  “Undoubtedly,” I replied, “but it’s not so much a question of how mad applications for the job might be as the style of madness. Obsessive drive is probably good, speaking in tongues and shouting at the walls less so.”

  “Do you think Phoebe Smalls has the requisite loopiness to get the job?”

  Detective Smalls, it should be noted, was the only other person who could realistically lead the re-formed Literary Detectives division. She was good, but then so was I.

  I thought for a moment. “Perhaps. She applied for the job, after all—no-one would do that unless a little bit odd.”

  “She hasn’t got your experience,” said Landen. “Running SO-27 isn’t for tenderfoots.”

  “But she’s got the youth,” I replied, “and her health.”

  “Phoebe Smalls might look a sound bet on paper,” he replied, “but when weird comes knocking, gray hairs count. Braxton knows this. Besides, the boss need never leave the office. Consign the running around to the young pups.”

  He smiled at me, but he knew I wasn’t happy. I ha
d yet to walk without a stick, or pain. My broken femur had knit badly in the two weeks before I was found following my accident, and it had to be broken and reset with pins, which is never satisfactory. I wasn’t particularly worried; running is overrated anyway, and sport only makes you sweaty and smug and wears out the knees. Besides, Landen had been missing his leg above the knee for longer than he hadn’t, and he was fine. In fact, since he had a left limp and I had a right one, if we walked side by side, it apparently looked quite comical. I told Tuesday we were her “cute cripple parents,” and she retorted that “cripple” wasn’t really a polite term, and I told her that since my leg got mashed, I could define myself in any way I chose. In answer to that, she huffed, glared and then pouted, as teenagers are wont to do.

  “She’s right,” Landen had remarked when I told him. He’d lost his leg to a land mine in the Crimea almost three decades before and referred to himself as either a “deconstructed bipedalist” or, more simply, “a man unjustly overcharged for socks.” “Will you be okay?” he asked now.

  “I’m fine,” I told him, “with a stick to lean on and four Dizuperadol patches.”

  “Four?” said Landen. “Are you sure that’s wise?”

  “It’s the only thing that seems to have any lasting effect. Slow and constant release—double thickness, too.”

  I’d recently moved to the more effective stick-on patches rather than Dizuperadol taken orally. The patches seemed to work for longer, and I’d been prescribed the double-strength ones. Sometimes it felt like I had a waffle stuck to my bum. They were effective, but there were side effects.

  “How’s the vision?” asked Landen.

  “In focus more often than it’s not. And that’s good, right?”

  “A Zen dog dreams of a medium-size bone.”

  “Actually, there is one thing you could do. Can you put my all phone in my right pocket so I can get it out?”

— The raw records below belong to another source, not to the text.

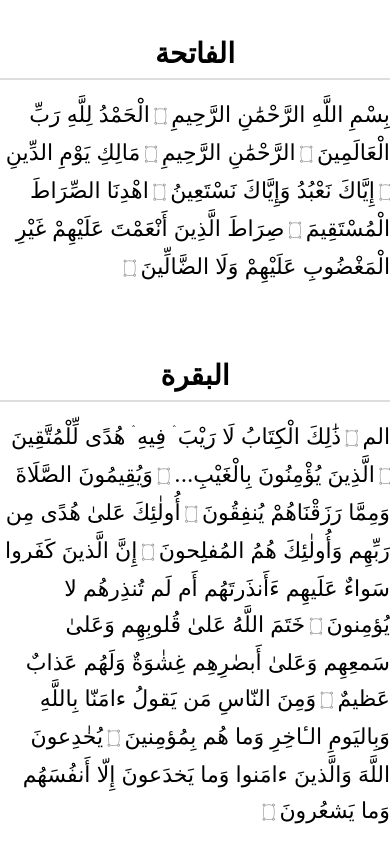
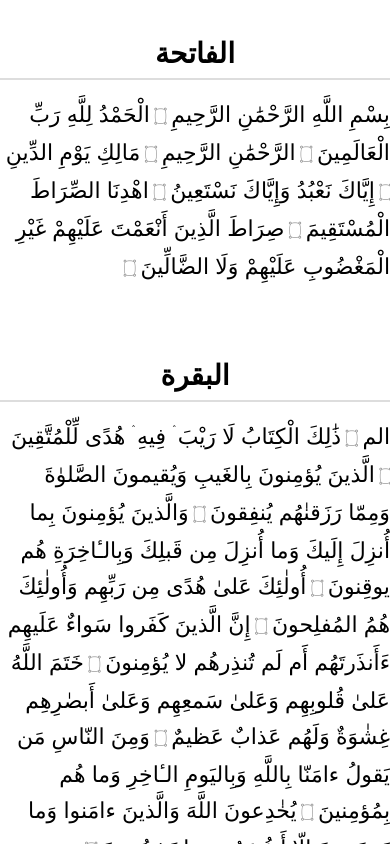
Before and after one commit to Saher-Anwar/Bayyina_App, a React Native app in the folder frontend/: screen / in a window 390 px wide. Built offline with nearby package versions, Linux system fonts and the light colour scheme.

Commit message:
Correct mock info

```diff
--- a/frontend/src/data/mockQuran.ts
+++ b/frontend/src/data/mockQuran.ts
@@ -18,8 +18,8 @@ export const mockQuranData = [
       ayat: [
         'الم',
         'ذَٰلِكَ الْكِتَابُ لَا رَيْبَ ۛ فِيهِ ۛ هُدًى لِّلْمُتَّقِينَ',
-        'الَّذِينَ يُؤْمِنُونَ بِالْغَيْبِ...',
-        'وَيُقِيمُونَ الصَّلَاةَ وَمِمَّا رَزَقْنَاهُمْ يُنفِقُونَ',
+        'الَّذينَ يُؤمِنونَ بِالغَيبِ وَيُقيمونَ الصَّلوٰةَ وَمِمّا رَزَقنٰهُم يُنفِقونَ',
+        'وَالَّذينَ يُؤمِنونَ بِما أُنزِلَ إِلَيكَ وَما أُنزِلَ مِن قَبلِكَ وَبِالـٔاخِرَةِ هُم يوقِنونَ',
         "أُولٰئِكَ عَلىٰ هُدًى مِن رَبِّهِم وَأُولٰئِكَ هُمُ المُفلِحونَ",
         "إِنَّ الَّذينَ كَفَروا سَواءٌ عَلَيهِم ءَأَنذَرتَهُم أَم لَم تُنذِرهُم لا يُؤمِنونَ",
         "خَتَمَ اللَّهُ عَلىٰ قُلوبِهِم وَعَلىٰ سَمعِهِم وَعَلىٰ أَبصٰرِهِم غِشٰوَةٌ وَلَهُم عَذابٌ عَظيمٌ",
```
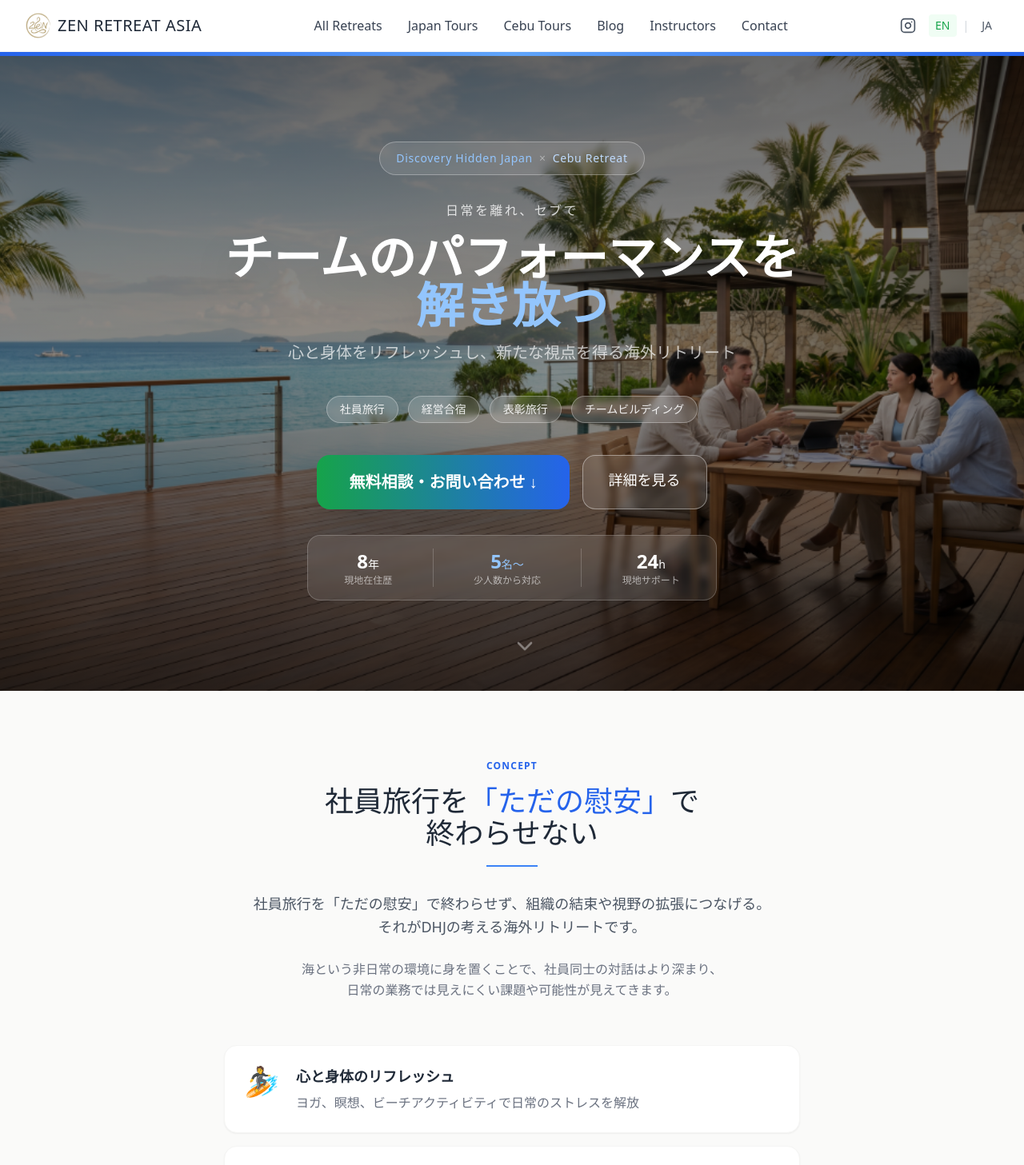
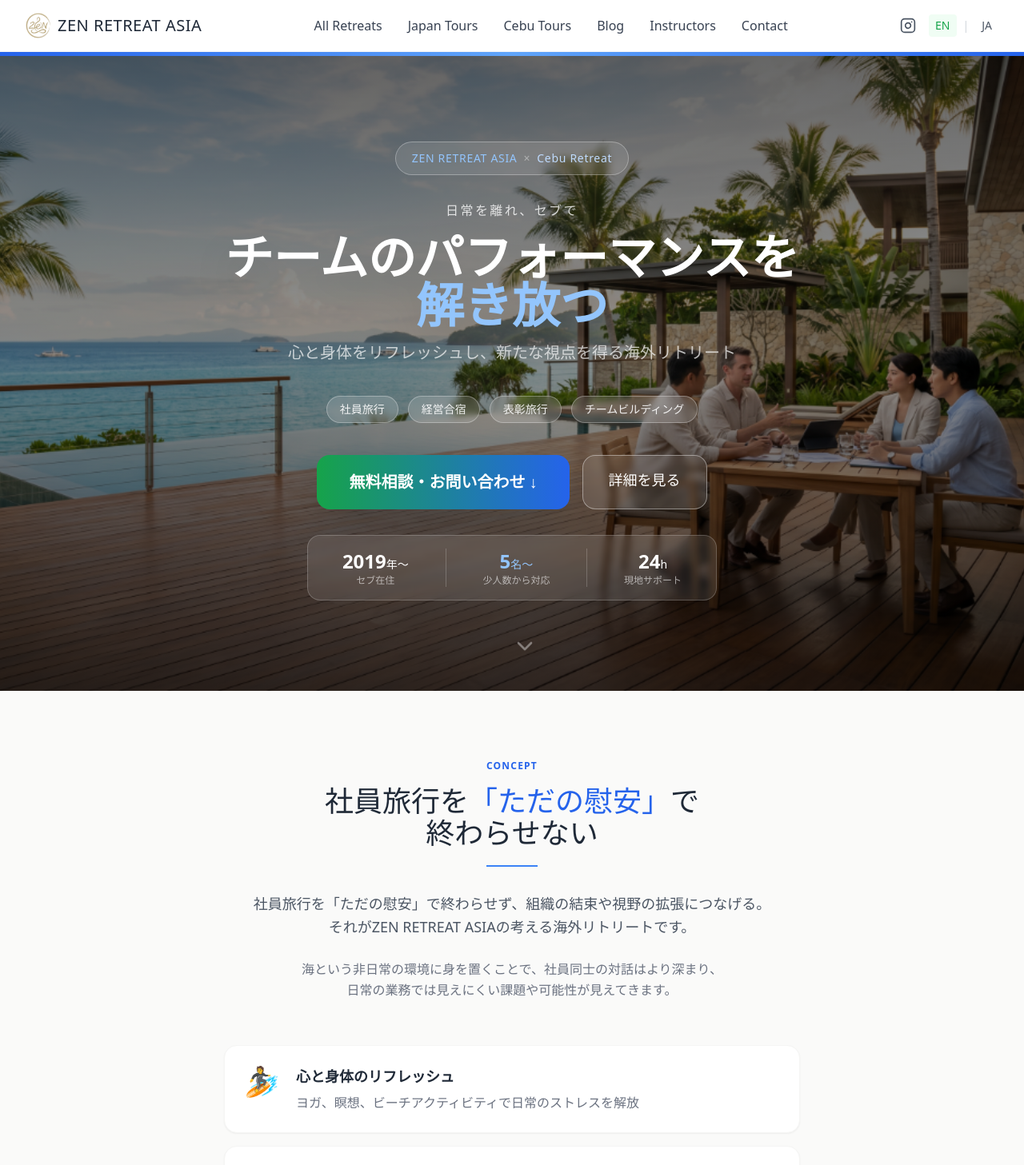
Before and after one commit to taka-dhj/ZenRetreat, a React (Vite) app: page /company-retreat in a window 1280 px wide. Shown: the top 1457 px of the page at 80% size. Built offline with nearby package versions, Linux system fonts and the light colour scheme; no server answers; a web font is replaced by a local one.

Commit message:
fix(company-retreat): DHJ/Discovery Hidden Japanを全てZEN RETREAT ASIAに統一・セブ在住表記を2019年より在住に変更・日英対応に修正

```diff
--- a/src/pages/CompanyRetreat.tsx
+++ b/src/pages/CompanyRetreat.tsx
@@ -99,7 +99,7 @@ const CompanyRetreat: React.FC = () => {
     },
     {
       q: '日本語での対応は可能ですか？',
-      a: 'はい。取締役が日本語・英語・現地語に対応しており、日本からの企業様も安心してご参加いただけます。',
+      a: 'はい。取締役が日本語・英語に対応しており、日本からの企業様も安心してご参加いただけます。',
     },
   ];
 
@@ -179,7 +179,7 @@ const CompanyRetreat: React.FC = () => {
         <div className="relative z-10 text-center px-6 max-w-3xl mx-auto w-full">
           {/* Brand badge */}
           <div className="inline-flex items-center gap-2 bg-white/10 backdrop-blur-sm border border-white/30 text-white/90 px-5 py-2.5 rounded-full text-sm font-light tracking-wider mb-8">
-            <span className="text-blue-300 font-medium">Discovery Hidden Japan</span>
+            <span className="text-blue-300 font-medium">ZEN RETREAT ASIA</span>
             <span className="text-white/40">×</span>
             <span className="text-blue-200 font-medium">Cebu Retreat</span>
           </div>
@@ -229,8 +229,8 @@ const CompanyRetreat: React.FC = () => {
           <div className="bg-white/10 backdrop-blur-sm px-6 py-4 rounded-2xl border border-white/20 w-full max-w-lg mx-auto">
             <div className="flex justify-around gap-2">
               <div className="text-center">
-                <div className="text-2xl font-bold text-white">8<span className="text-sm font-normal">年</span></div>
-                <div className="text-xs text-white/60">現地在住歴</div>
+                <div className="text-2xl font-bold text-white">2019<span className="text-sm font-normal">年〜</span></div>
+                <div className="text-xs text-white/60">セブ在住</div>
               </div>
               <div className="w-px bg-white/20" />
               <div className="text-center">
@@ -263,7 +263,7 @@ const CompanyRetreat: React.FC = () => {
             <div className="w-16 h-0.5 bg-blue-500 mx-auto mb-8" />
             <p className="text-gray-600 text-lg leading-relaxed mb-6">
               社員旅行を「ただの慰安」で終わらせず、組織の結束や視野の拡張につなげる。<br />
-              それがDHJの考える海外リトリートです。
+              それがZEN RETREAT ASIAの考える海外リトリートです。
             </p>
             <p className="text-gray-500 text-base leading-relaxed">
               海という非日常の環境に身を置くことで、社員同士の対話はより深まり、<br className="hidden sm:block" />
@@ -308,7 +308,7 @@ const CompanyRetreat: React.FC = () => {
           <div className="text-center mb-14">
             <span className="inline-block text-blue-600 text-xs tracking-widest font-semibold mb-4 uppercase">Why Choose Us</span>
             <h2 className="text-3xl sm:text-4xl font-light text-gray-800 mb-4">
-              DHJが<span className="text-blue-600 font-medium">選ばれる理由</span>
+              ZEN RETREAT ASIAが<span className="text-blue-600 font-medium">選ばれる理由</span>
             </h2>
             <div className="w-16 h-0.5 bg-blue-500 mx-auto mb-5" />
             <p className="text-gray-500 text-base">
@@ -438,7 +438,7 @@ const CompanyRetreat: React.FC = () => {
             {/* テキスト */}
             <div>
               <p className="text-gray-600 text-lg leading-relaxed mb-8">
-                Discovery Hidden Japanの取締役は、セブに<strong className="text-gray-800">8年間在住</strong>し、
+                ZEN RETREAT ASIAの取締役は、2019年よりセブに在住し、
                 現地NGO活動を通じて地域と深い関係を構築しています。<br /><br />
                 この経験と現地ネットワークを活かし、安全で快適、かつ意義あるリトリート体験を実現します。
               </p>
@@ -491,7 +491,7 @@ const CompanyRetreat: React.FC = () => {
                     />
                   </div>
                   <div className="absolute -bottom-2 -right-2 bg-white/20 backdrop-blur-sm text-white text-xs px-3 py-1.5 rounded-full font-semibold shadow-lg border border-white/30">
-                    セブ在住8年
+                    2019年よりセブに在住
                   </div>
                 </div>
               </div>
@@ -499,7 +499,7 @@ const CompanyRetreat: React.FC = () => {
               {/* プロフィール本文 */}
               <div className="lg:col-span-2">
                 <p className="text-white/90 text-lg leading-relaxed mb-6">
-                  セブ在住8年、現地NGO活動を通じて地域社会に貢献。
+                  2019年よりセブに在住し、現地NGO活動を通じて地域社会に貢献。
                   企業向けリトリートの企画・運営経験豊富。
                 </p>
                 <p className="text-white/80 text-base leading-relaxed mb-8">
@@ -509,9 +509,9 @@ const CompanyRetreat: React.FC = () => {
                 {/* バッジ群 */}
                 <div className="flex flex-wrap gap-3">
                   {[
-                    { icon: '🗓️', label: 'セブ在住8年' },
+                    { icon: '🗓️', label: '2019年よりセブに在住' },
                     { icon: '🤝', label: '現地NGO活動' },
-                    { icon: '🌏', label: '日本語・英語・現地語対応' },
+                    { icon: '🌏', label: '日本語・英語対応' },
                     { icon: '🏢', label: '企業リトリート実績多数' },
                   ].map((badge, i) => (
                     <div
```
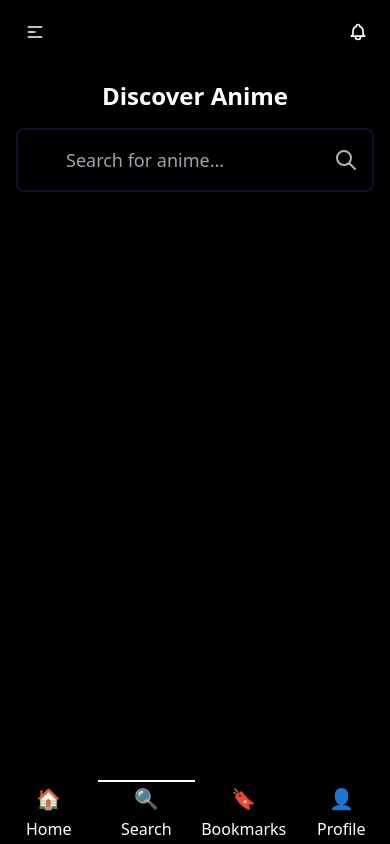
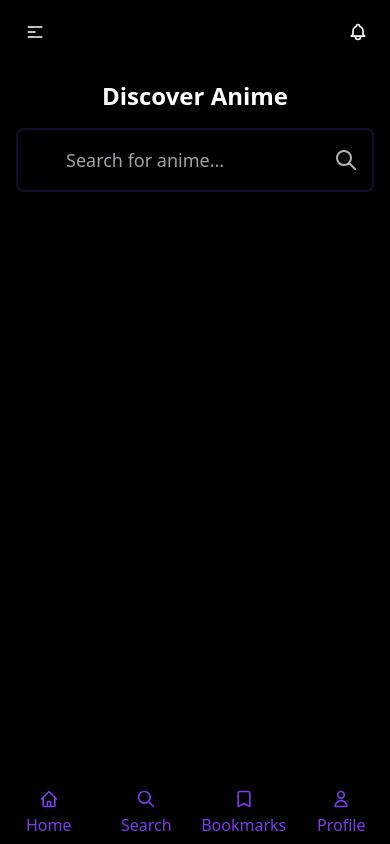
Before and after one commit to Alas-3/kakureta, a Next.js app: page /search in a window 390 px wide. Built offline with nearby package versions, Linux system fonts and the light colour scheme.

Commit message:
major fixes

```diff
--- /dev/null
+++ b/components/bottom-nav.jsx
@@ -0,0 +1,26 @@
+"use client"
+
+import Link from "next/link"
+import { usePathname } from "next/navigation"
+
+export function BottomNav() {
+  const pathname = usePathname()
+
+  const links = [
+    { href: "/", icon: "🏠", label: "Home" },
+    { href: "/search", icon: "🔍", label: "Search" },
+    { href: "/bookmarks", icon: "🔖", label: "Bookmarks" },
+    { href: "/profile", icon: "👤", label: "Profile" },
+  ]
+
+  return (
+    <nav className="btm-nav bg-base-300/80 backdrop-blur-md lg:hidden fixed bottom-0 left-0 right-0">
+      {links.map(({ href, icon, label }) => (
+        <Link key={href} href={href} className={pathname === href ? "active" : ""}>
+          <span className="text-xl">{icon}</span>
+          <span className="btm-nav-label">{label}</span>
+        </Link>
+      ))}
+    </nav>
+  )
+}
--- /dev/null
+++ b/components/movie-list.jsx
@@ -0,0 +1,28 @@
+import Link from "next/link"
+import AnimeCard from "../pages/components/movie-card" // Import the AnimeCard component
+
+export function MovieList({ title, movies, seeAllLink, onAnimeClick }) {
+  return (
+    <div className="space-y-4">
+      <div className="flex items-center justify-between">
+        <h2 className="text-lg lg:text-xl font-semibold">{title}</h2>
+        <Link href={seeAllLink} className="btn btn-link">
+          See all
+        </Link>
+      </div>
+      <div className="flex gap-4 overflow-x-auto pb-4 -mx-4 px-4 lg:gap-6 lg:-mx-6 lg:px-6">
+        {movies.map((movie) => (
+          <AnimeCard
+            key={movie.id}
+            id={movie.id}
+            title={movie.title}
+            image={movie.image}
+            year={movie.year}
+            duration={movie.duration}
+            onClick={() => onAnimeClick(movie.title)}
+          />
+        ))}
+      </div>
+    </div>
+  )
+}
--- a/next.config.mjs
+++ b/next.config.mjs
@@ -3,6 +3,10 @@ const nextConfig = {
   images: {
     domains: ['placeholder.url', 'hebbkx1anhila5yf.public.blob.vercel-storage.com', 's4.anilist.co', 'cdn.myanimelist.net', 'cdn.noitatnemucod.net', 'static1.cbrimages.com'],
   },
+
+  eslint: {
+    ignoreDuringBuilds: true,
+  },
 };
 
 export default nextConfig;
--- a/pages/components/bottom-nav.jsx
+++ b/pages/components/bottom-nav.jsx
@@ -1,26 +1,78 @@
 "use client"
 
 import Link from "next/link"
-import { usePathname } from "next/navigation"
 
-export function BottomNav() {
-  const pathname = usePathname()
-
-  const links = [
-    { href: "/", icon: "🏠", label: "Home" },
-    { href: "/search", icon: "🔍", label: "Search" },
-    { href: "/bookmarks", icon: "🔖", label: "Bookmarks" },
-    { href: "/profile", icon: "👤", label: "Profile" },
-  ]
-
+export default function BottomNav() {
   return (
-    <nav className="btm-nav bg-base-300/80 backdrop-blur-md lg:hidden fixed bottom-0 left-0 right-0">
-      {links.map(({ href, icon, label }) => (
-        <Link key={href} href={href} className={pathname === href ? "active" : ""}>
-          <span className="text-xl">{icon}</span>
-          <span className="btm-nav-label">{label}</span>
-        </Link>
-      ))}
-    </nav>
+    <div className="btm-nav lg:hidden">
+      <Link href="/" className="text-primary">
+        <svg
+          xmlns="http://www.w3.org/2000/svg"
+          className="h-5 w-5"
+          fill="none"
+          viewBox="0 0 24 24"
+          stroke="currentColor"
+        >
+          <path
+            strokeLinecap="round"
+            strokeLinejoin="round"
+            strokeWidth={2}
+            d="M3 12l2-2m0 0l7-7 7 7M5 10v10a1 1 0 001 1h3m10-11l2 2m-2-2v10a1 1 0 01-1 1h-3m-6 0a1 1 0 001-1v-4a1 1 0 011-1h2a1 1 0 011 1v4a1 1 0 001 1m-6 0h6"
+          />
+        </svg>
+        <span className="btm-nav-label">Home</span>
+      </Link>
+      <Link href="/search" className="text-primary">
+        <svg
+          xmlns="http://www.w3.org/2000/svg"
+          className="h-5 w-5"
+          fill="none"
+          viewBox="0 0 24 24"
+          stroke="currentColor"
+        >
+          <path
+            strokeLinecap="round"
+            strokeLinejoin="round"
+            strokeWidth={2}
+            d="M21 21l-6-6m2-5a7 7 0 11-14 0 7 7 0 0114 0z"
+          />
+        </svg>
+        <span className="btm-nav-label">Search</span>
+      </Link>
+      <Link href="/bookmarks" className="text-primary">
+        <svg
+          xmlns="http://www.w3.org/2000/svg"
+          className="h-5 w-5"
+          fill="none"
+          viewBox="0 0 24 24"
+          stroke="currentColor"
+        >
+          <path
+            strokeLinecap="round"
+            strokeLinejoin="round"
+            strokeWidth={2}
+            d="M5 5a2 2 0 012-2h10a2 2 0 012 2v16l-7-3.5L5 21V5z"
+          />
+        </svg>
+        <span className="btm-nav-label">Bookmarks</span>
+      </Link>
+      <Link href="/profile" className="text-primary">
+        <svg
+          xmlns="http://www.w3.org/2000/svg"
+          className="h-5 w-5"
+          fill="none"
+          viewBox="0 0 24 24"
+          stroke="currentColor"
+        >
+          <path
+            strokeLinecap="round"
+            strokeLinejoin="round"
+            strokeWidth={2}
+            d="M16 7a4 4 0 11-8 0 4 4 0 018 0zM12 14a7 7 0 00-7 7h14a7 7 0 00-7-7z"
+          />
+        </svg>
+        <span className="btm-nav-label">Profile</span>
+      </Link>
+    </div>
   )
 }
--- a/pages/components/movie-list.jsx
+++ b/pages/components/movie-list.jsx
@@ -1,7 +1,8 @@
-import Link from "next/link"
-import AnimeCard from "./movie-card" // Import the AnimeCard component
+"use client";
+import Link from "next/link";
+import AnimeCard from "./movie-card"; // Import the AnimeCard component
 
-export function MovieList({ title, movies, seeAllLink, onAnimeClick }) {
+function MovieList({ title, movies = [], seeAllLink, onAnimeClick }) {
   return (
     <div className="space-y-4">
       <div className="flex items-center justify-between">
@@ -10,6 +11,7 @@ export function MovieList({ title, movies, seeAllLink, onAnimeClick }) {
           See all
         </Link>
       </div>
+      {movies.length > 0 ? (
         <div className="flex gap-4 overflow-x-auto pb-4 -mx-4 px-4 lg:gap-6 lg:-mx-6 lg:px-6">
           {movies.map((movie) => (
             <AnimeCard
@@ -23,6 +25,11 @@ export function MovieList({ title, movies, seeAllLink, onAnimeClick }) {
             />
           ))}
         </div>
+      ) : (
+        <p className="text-gray-500">No movies available.</p>
+      )}
     </div>
-  )
+  );
 }
+
+export default MovieList;
--- a/pages/index.js
+++ b/pages/index.js
@@ -1,7 +1,7 @@
 import { Suspense } from "react"
 import Image from "next/image"
-import { BottomNav } from "@/pages/components/bottom-nav"
-import { MovieList } from "@/pages/components/movie-list"
+import BottomNav from "@/pages/components/bottom-nav";
+import  MovieList  from "@/pages/components/movie-list";
 import { getFeaturedMovie, getBestAnime, getPopularAnime } from "@/pages/api/api"
 import { useRouter } from "next/router"
 
--- a/pages/layout.jsx
+++ b/pages/layout.jsx
@@ -1,17 +1,13 @@
-import { Inter } from "next/font/google"
-import "@/styles/globals.css"
 
-const inter = Inter({ subsets: ["latin"] })
+import { Inter } from "next/font/google";
 
-export const metadata = {
-  title: "Anime Streaming App",
-  description: "Stream your favorite anime shows",
-}
+const inter = Inter({ subsets: ["latin"] });
+
 
 export default function RootLayout({ children }) {
   return (
-    <html lang="en" data-theme="oledDark">
-      <body className={`${inter.className} min-h-screen bg-background text-foreground`}>{children}</body>
+    <html lang="en">
+      <body className={inter.className}>{children}</body>
     </html>
-  )
+  );
 }
--- a/pages/search.jsx
+++ b/pages/search.jsx
@@ -3,7 +3,7 @@
 import { useState, useCallback } from "react"
 import { useRouter } from "next/navigation"
 import Link from "next/link"
-import { BottomNav } from "@/pages/components/bottom-nav"
+import BottomNav from "@/pages/components/bottom-nav";
 import { getSearchResults } from "@/pages/api/api"
 
 export default function Search() {
```
Lines whose indentation alone changed are shown as unchanged.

  Landen did as I asked. I’d been working on the grip of my left hand, but it was slow going. The damage to my hand had been caused by the taxi’s indicator stalk as it passed through my forearm during the vehicle’s sudden stop in the swamp, and it had caused all sorts of mayhem on the way. The stalk broke off when it hit my jaw. These days I used it as a tea stirrer. The stalk, that is, not my jaw.


Turn Navi Off
Turn Navi On
Scroll Up